* WHAT TO WORK ON
Only the number is needed: the count of lines in the records with the word "Probability".
↓↓↓
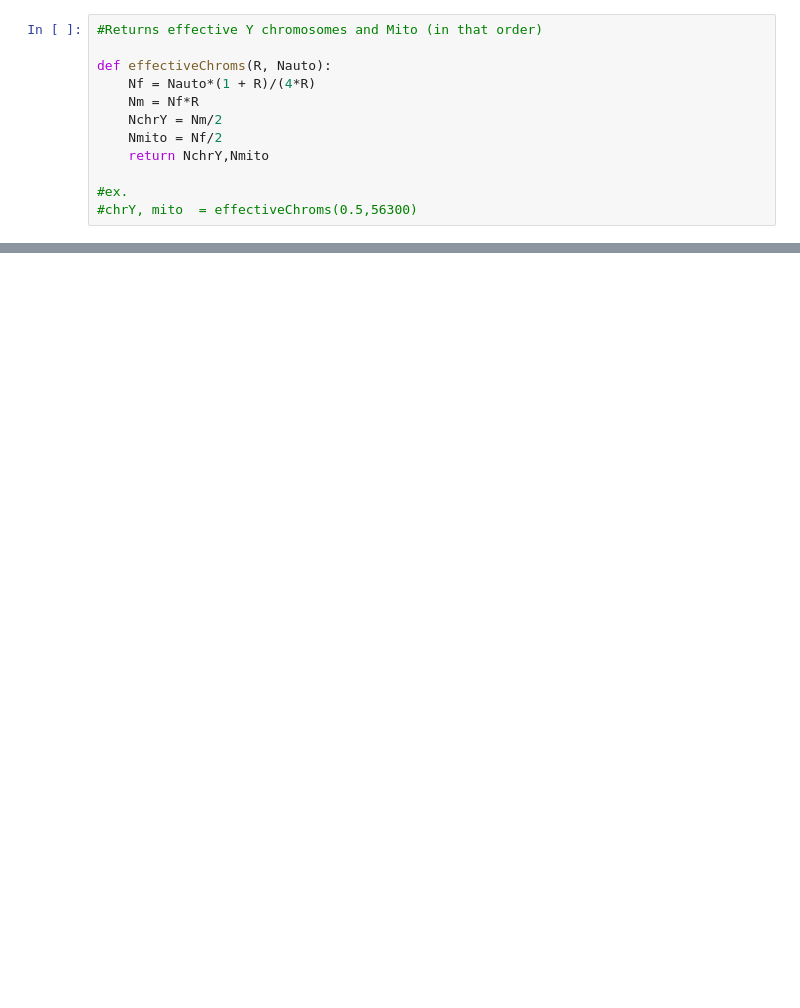
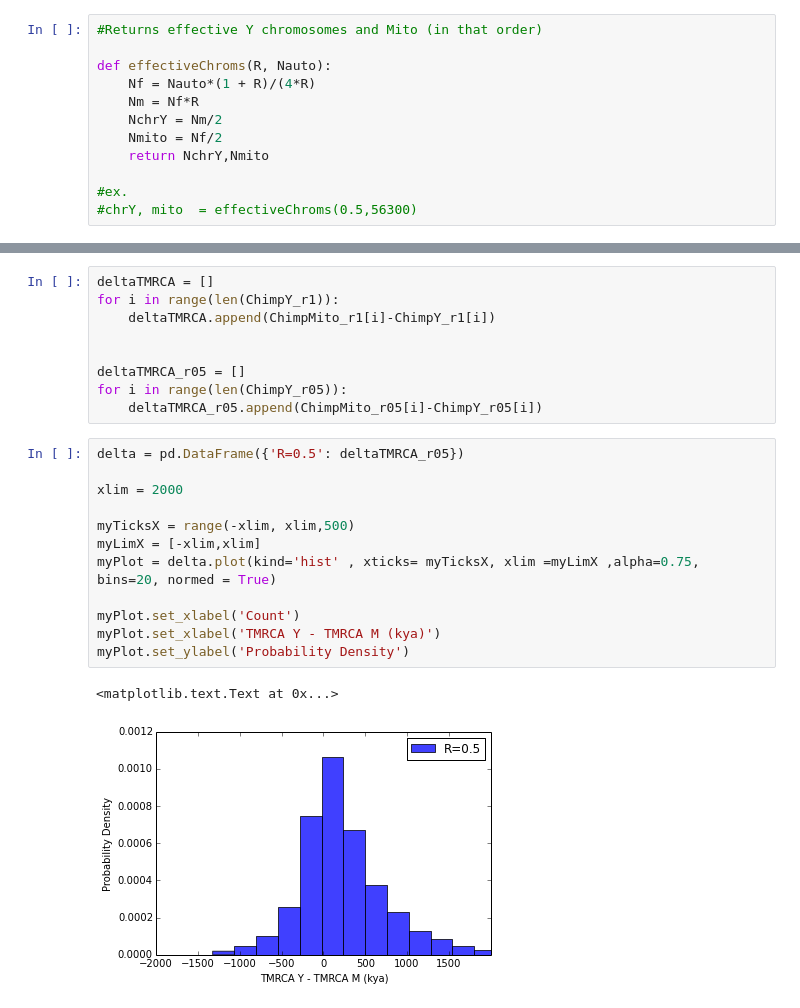
Before and after one commit to moetjens/ChimpY, a Jupyter notebook: TMRCA_Distribution.ipynb, the cells around one changed output, grey strips where cells are left out. Cells and saved outputs as stored; diff of their text form; blank space fills up the shorter version.

```diff
--- a/TMRCA_Distribution.ipynb
+++ b/TMRCA_Distribution.ipynb
@@ -104,0 +129,24 @@ myPlot.set_ylabel('Probability Density')
+# %%
+deltaTMRCA = []
+for i in range(len(ChimpY_r1)):
+    deltaTMRCA.append(ChimpMito_r1[i]-ChimpY_r1[i])
+
+
+deltaTMRCA_r05 = []
+for i in range(len(ChimpY_r05)):
+    deltaTMRCA_r05.append(ChimpMito_r05[i]-ChimpY_r05[i])
+# %%
+delta = pd.DataFrame({'R=0.5': deltaTMRCA_r05})
+
+xlim = 2000
+
+myTicksX = range(-xlim, xlim,500)
+myLimX = [-xlim,xlim]
+myPlot = delta.plot(kind='hist' , xticks= myTicksX, xlim =myLimX ,alpha=0.75, bins=20, normed = True)
+
+myPlot.set_xlabel('Count')
+myPlot.set_xlabel('TMRCA Y - TMRCA M (kya)')
+myPlot.set_ylabel('Probability Density')
+# %% [output]
+<matplotlib.text.Text at 0x...>
+[figure, added]
```
Also changed, not shown: parts of 10 cells of this notebook.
↑↑↑
* RESULT OF THE EXERCISE
2